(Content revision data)
━━━

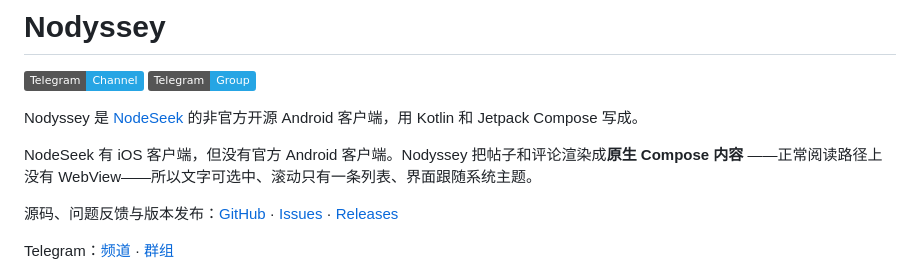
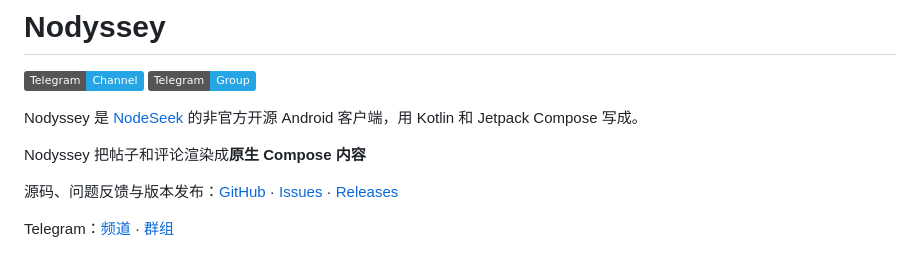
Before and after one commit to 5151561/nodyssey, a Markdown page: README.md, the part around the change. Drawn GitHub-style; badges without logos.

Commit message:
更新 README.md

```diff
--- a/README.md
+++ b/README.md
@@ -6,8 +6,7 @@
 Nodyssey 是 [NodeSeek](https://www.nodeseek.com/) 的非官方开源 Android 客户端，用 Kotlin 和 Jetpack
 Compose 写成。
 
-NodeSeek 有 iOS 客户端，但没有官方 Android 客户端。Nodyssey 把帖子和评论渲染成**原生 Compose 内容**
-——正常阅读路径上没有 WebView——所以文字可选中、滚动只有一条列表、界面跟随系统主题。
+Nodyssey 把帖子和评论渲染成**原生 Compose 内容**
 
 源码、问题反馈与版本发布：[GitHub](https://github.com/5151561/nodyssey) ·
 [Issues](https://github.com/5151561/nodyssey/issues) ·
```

━━━

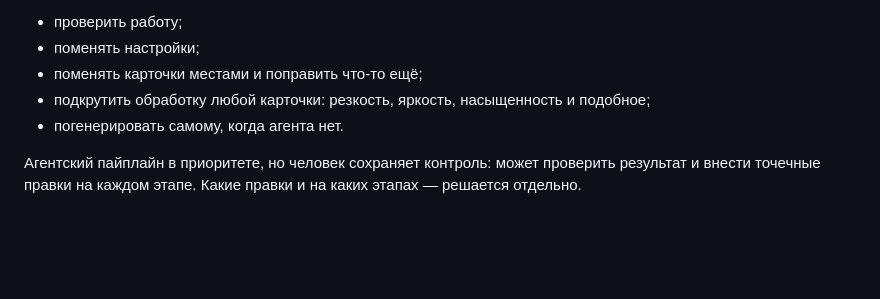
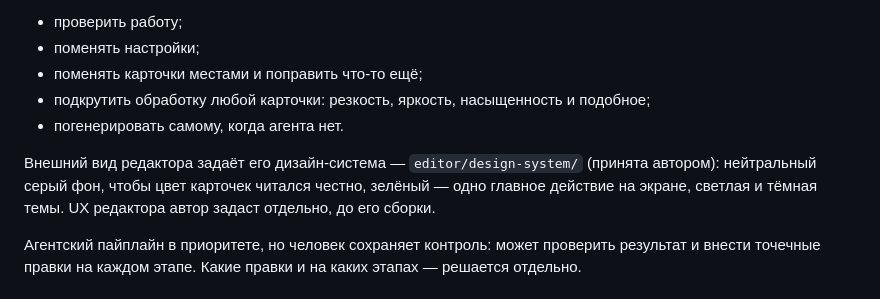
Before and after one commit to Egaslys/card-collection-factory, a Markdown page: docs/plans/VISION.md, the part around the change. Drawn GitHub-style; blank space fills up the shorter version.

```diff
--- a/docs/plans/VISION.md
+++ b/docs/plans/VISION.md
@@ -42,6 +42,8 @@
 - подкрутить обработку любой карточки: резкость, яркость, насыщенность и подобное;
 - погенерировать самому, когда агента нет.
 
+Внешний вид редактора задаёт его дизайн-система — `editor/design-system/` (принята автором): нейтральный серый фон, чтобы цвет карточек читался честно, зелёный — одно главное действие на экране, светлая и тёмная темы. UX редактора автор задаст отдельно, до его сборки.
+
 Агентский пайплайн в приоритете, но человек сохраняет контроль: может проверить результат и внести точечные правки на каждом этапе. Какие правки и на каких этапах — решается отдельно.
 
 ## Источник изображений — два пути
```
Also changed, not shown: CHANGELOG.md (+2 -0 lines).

━━━

WHAT IS NEEDED →
Look through the data above for the word "style". Report each line where it occurs.

THE ANSWER →
Before and after one commit to 5151561/nodyssey, a Markdown page: README.md, the part around the change. Drawn GitHub-style; badges without logos.
Before and after one commit to Egaslys/card-collection-factory, a Markdown page: docs/plans/VISION.md, the part around the change. Drawn GitHub-style; blank space fills up the shorter version.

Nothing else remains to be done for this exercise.